▶ _What this task involves_: Below are the records; copy every line in them that holds the string "sábado".

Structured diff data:
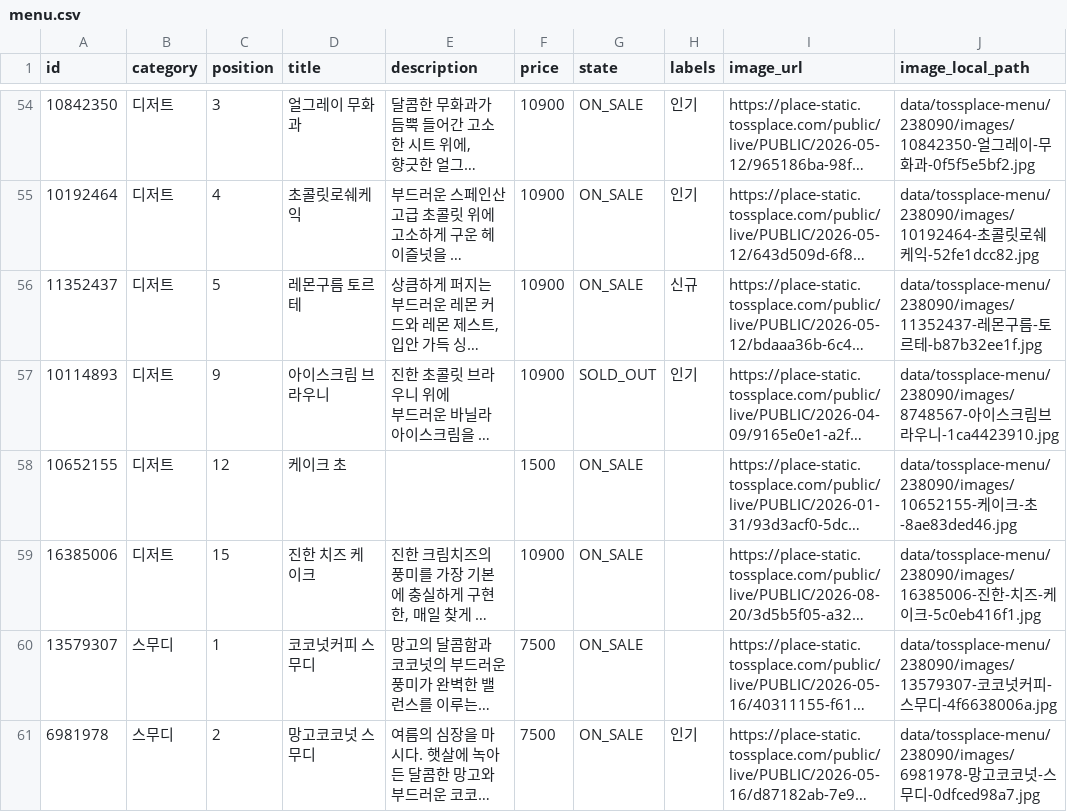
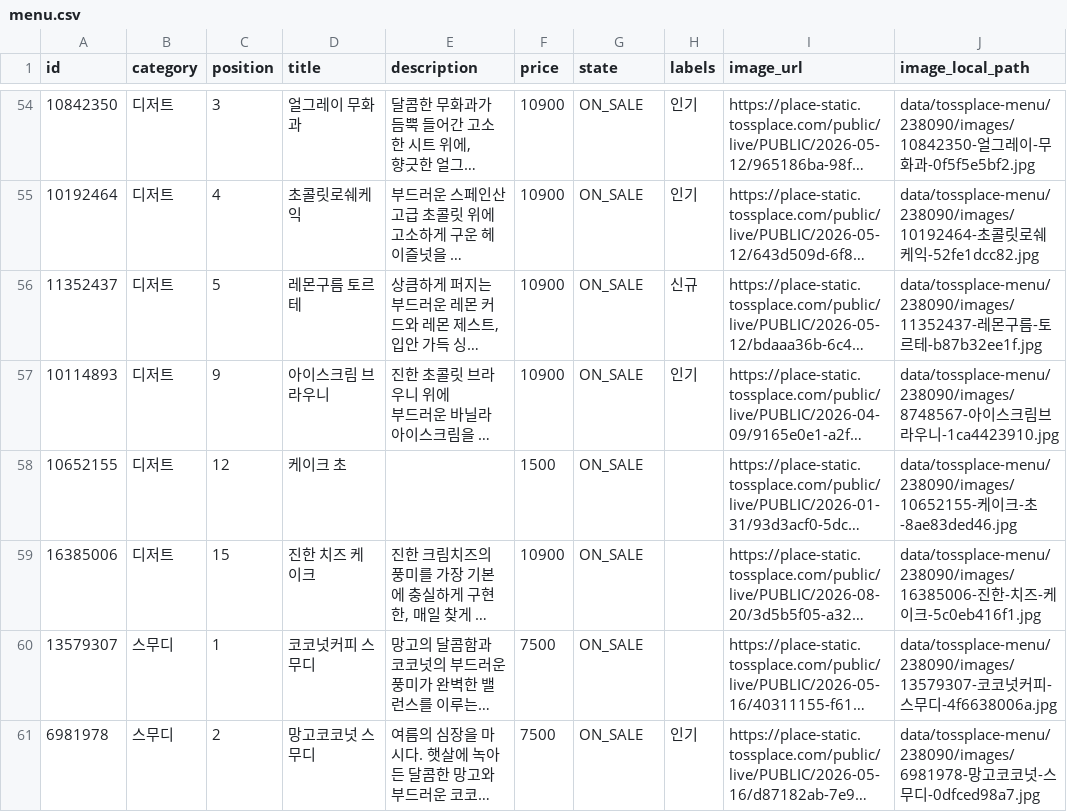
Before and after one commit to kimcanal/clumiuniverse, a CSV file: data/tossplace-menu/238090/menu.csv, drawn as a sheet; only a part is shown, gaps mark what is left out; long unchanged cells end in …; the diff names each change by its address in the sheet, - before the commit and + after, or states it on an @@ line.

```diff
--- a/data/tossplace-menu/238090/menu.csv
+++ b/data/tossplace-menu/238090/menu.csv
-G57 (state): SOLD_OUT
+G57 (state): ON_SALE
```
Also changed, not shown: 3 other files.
* * *
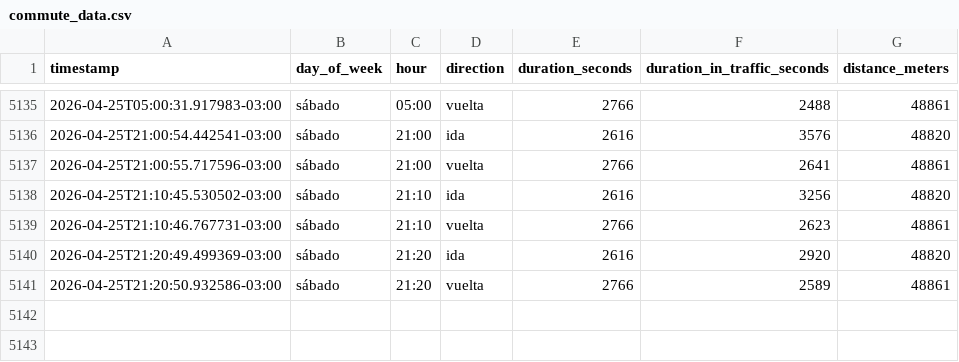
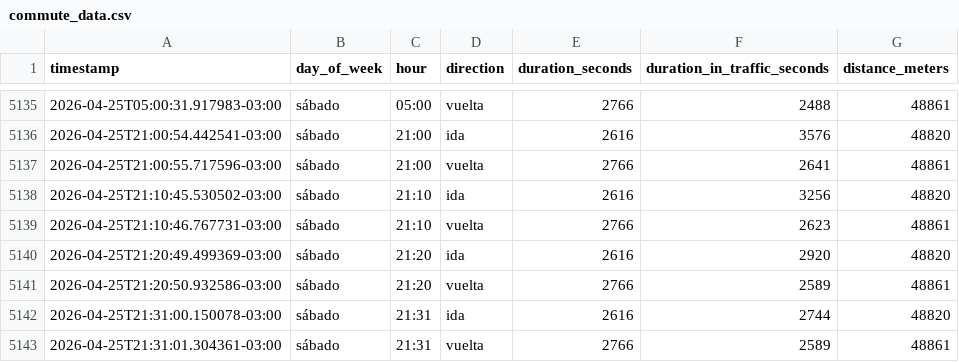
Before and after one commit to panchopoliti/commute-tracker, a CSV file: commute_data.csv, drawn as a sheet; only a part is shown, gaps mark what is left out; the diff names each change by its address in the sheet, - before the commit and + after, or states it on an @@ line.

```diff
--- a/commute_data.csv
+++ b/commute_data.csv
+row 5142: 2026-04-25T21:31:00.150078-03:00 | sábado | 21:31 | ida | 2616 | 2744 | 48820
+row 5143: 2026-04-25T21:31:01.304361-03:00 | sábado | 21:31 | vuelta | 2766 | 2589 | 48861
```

▶ _Your response_:
+row 5142: 2026-04-25T21:31:00.150078-03:00 | sábado | 21:31 | ida | 2616 | 2744 | 48820
+row 5143: 2026-04-25T21:31:01.304361-03:00 | sábado | 21:31 | vuelta | 2766 | 2589 | 48861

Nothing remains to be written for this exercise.